                          "a person who is among the first to explore or settle a new country or area."

                          There weren't too many witbiers of note in the USA, especially in Texas, when he started doing his thing. So how is he not a pioneer?

                          1. re: RB Hound

                            Pierre Celis rescued a type of beer that had died. That is, in my view, a noble accomplishment.

                            However, calling him a pioneer is like calling Frank Sinatra a great writer.

                            1. re: ThomasvanDale

                              So, you are claiming that there was plenty of wibier in Texas, or the states, in the pre-Prohibition era? There might have been - I'm just asking.

                              1. re: RB Hound

                                I'm not American. I haven't the foggiest idea what was sold in Texas.

                                Let me ask you: a few years ago, Ben and Jerries ice cream appeared in my local supermarket. Does that make the Ben and Jerries company pioneers?

                                1. re: ThomasvanDale

                                  Is ice cream a completely alien foreign style of dessert that has not been seen in your area in memory and thought to be extinct?

                                  1. re: ThomasvanDale

                                    If that style of ice cream was not previously available in your local supermarket, yes, they are pioneers in your country.

                                    If you aren't American, then why are you parsing American English (which was what Jim Dorsch was obviously using)?

                                    1. re: RB Hound

                                      Since there seem to be desparate attempts to prove that Celis was a pioneer, I would like to ask: is Celis revered in the US along the lines that Michael J. is?

                                      To (try to) put an end to this discussion, does any one know why Celis went to Texas?

                                      (And RB: almost everyone in my country speaks English. We learn it in school and then from films and TV. Does that answer your question?)

                                      1. re: ThomasvanDale

                                        Apprehensive about wading into this debate but.....

                                        ....while in Austin awhile back I listened to a PBS (I think) story on the radio about the rebirth of Celis by his daughter. Apparently, Celis wanted to move to the US generally but was afraid that he'd have diffiiculty with the language, not being a native English speaker. He chose Texas because he'd heard the people there spoke slowly.

                                        1. re: steveprez

                                          Pierre used to tell the story about the language regularly, I assume due to its humor value.

                                          1. re: steveprez

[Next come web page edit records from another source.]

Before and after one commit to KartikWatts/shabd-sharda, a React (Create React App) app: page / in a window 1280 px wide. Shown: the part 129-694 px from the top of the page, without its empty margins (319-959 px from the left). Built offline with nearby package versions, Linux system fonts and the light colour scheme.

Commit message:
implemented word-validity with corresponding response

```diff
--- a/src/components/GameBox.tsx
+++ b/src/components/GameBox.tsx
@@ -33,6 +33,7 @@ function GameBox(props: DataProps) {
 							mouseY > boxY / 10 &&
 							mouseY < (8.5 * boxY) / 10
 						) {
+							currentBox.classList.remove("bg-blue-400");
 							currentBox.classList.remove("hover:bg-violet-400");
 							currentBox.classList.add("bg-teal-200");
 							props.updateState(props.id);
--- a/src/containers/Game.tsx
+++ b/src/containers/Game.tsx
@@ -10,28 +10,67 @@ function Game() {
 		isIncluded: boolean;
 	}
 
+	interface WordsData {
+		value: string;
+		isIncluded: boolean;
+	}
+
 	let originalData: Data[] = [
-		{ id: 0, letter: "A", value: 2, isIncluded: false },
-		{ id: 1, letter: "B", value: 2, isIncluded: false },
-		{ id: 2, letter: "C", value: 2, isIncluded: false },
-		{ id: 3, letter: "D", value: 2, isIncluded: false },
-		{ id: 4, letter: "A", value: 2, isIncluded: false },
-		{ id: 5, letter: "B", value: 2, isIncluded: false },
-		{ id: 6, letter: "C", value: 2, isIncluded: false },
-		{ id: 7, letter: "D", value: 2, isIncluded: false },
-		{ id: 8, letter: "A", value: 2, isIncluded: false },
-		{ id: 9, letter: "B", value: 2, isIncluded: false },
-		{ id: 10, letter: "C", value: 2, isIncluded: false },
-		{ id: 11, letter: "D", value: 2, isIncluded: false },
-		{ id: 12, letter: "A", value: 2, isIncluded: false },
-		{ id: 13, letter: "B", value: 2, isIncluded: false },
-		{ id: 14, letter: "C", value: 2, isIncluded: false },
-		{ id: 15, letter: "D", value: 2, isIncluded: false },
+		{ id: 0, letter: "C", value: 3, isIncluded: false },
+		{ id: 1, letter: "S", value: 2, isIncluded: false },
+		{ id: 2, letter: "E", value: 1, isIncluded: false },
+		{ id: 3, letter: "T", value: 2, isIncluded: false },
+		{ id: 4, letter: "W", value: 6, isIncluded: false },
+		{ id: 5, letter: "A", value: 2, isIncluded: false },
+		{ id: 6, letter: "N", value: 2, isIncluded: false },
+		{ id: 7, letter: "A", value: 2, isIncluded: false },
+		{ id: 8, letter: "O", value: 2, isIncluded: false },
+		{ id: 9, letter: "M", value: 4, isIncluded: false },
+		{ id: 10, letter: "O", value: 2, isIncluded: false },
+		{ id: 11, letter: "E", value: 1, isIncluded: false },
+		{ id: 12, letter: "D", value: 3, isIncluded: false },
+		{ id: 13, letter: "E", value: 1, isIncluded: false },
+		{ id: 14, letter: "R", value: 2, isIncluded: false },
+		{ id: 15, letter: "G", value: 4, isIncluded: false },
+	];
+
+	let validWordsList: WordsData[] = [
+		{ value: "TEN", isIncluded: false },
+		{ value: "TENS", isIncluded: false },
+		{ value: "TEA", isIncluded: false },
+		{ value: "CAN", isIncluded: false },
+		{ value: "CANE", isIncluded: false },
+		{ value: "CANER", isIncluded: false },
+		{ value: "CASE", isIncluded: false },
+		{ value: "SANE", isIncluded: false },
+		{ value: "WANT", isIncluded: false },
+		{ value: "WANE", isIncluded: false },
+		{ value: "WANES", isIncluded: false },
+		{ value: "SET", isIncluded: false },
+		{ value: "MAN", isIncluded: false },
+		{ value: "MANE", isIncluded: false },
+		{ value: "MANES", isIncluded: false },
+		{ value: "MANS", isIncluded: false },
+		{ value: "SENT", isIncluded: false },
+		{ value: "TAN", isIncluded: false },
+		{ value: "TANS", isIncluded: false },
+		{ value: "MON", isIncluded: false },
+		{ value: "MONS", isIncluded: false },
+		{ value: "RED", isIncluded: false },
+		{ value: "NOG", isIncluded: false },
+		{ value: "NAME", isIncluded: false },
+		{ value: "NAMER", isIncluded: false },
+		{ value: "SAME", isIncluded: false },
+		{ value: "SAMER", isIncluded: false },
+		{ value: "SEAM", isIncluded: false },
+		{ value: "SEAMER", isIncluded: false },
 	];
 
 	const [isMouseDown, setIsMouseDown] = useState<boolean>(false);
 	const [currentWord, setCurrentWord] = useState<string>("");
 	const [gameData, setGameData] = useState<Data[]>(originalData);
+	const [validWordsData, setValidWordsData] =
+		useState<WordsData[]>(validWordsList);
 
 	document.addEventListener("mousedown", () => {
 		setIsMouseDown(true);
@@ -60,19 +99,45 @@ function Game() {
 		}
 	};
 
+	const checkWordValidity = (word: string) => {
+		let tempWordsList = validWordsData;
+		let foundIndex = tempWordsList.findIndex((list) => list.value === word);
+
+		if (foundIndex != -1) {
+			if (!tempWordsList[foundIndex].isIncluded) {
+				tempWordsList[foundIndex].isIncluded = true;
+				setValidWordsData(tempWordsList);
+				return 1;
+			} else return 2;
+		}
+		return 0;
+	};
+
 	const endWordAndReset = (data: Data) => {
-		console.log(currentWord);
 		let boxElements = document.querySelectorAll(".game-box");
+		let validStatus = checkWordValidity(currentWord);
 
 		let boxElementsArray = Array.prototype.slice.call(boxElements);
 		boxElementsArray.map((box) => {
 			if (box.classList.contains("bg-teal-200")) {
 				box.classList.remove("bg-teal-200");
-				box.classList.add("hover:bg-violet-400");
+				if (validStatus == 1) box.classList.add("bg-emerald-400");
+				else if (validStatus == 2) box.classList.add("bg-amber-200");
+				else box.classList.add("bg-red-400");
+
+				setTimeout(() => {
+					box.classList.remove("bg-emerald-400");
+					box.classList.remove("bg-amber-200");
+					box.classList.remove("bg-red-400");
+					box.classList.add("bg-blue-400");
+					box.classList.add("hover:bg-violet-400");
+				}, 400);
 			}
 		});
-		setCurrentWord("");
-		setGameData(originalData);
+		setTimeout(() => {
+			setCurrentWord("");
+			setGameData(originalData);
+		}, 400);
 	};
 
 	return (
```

                                            This is partly correct. His daughter married an American and moved to Texas. She had a child and Pierre went to visit both his daughter and his grandchild. He did not plan to move there. I don't know exactly how it came about that he eventually opened a brewery there (it was certainly not his original intention), but, after a few years, he entered into a distribution arrangment with Miller brewery and it became something of repeat of his experience with Interbrew. At that point, he returned to Belgium, where he remained until his death in 2011.

                                            1. re: steveprez

                                              hmmm. Back then the marketing spin was that he chose Austin because the mineral content in the water was close to what he had in Belgium.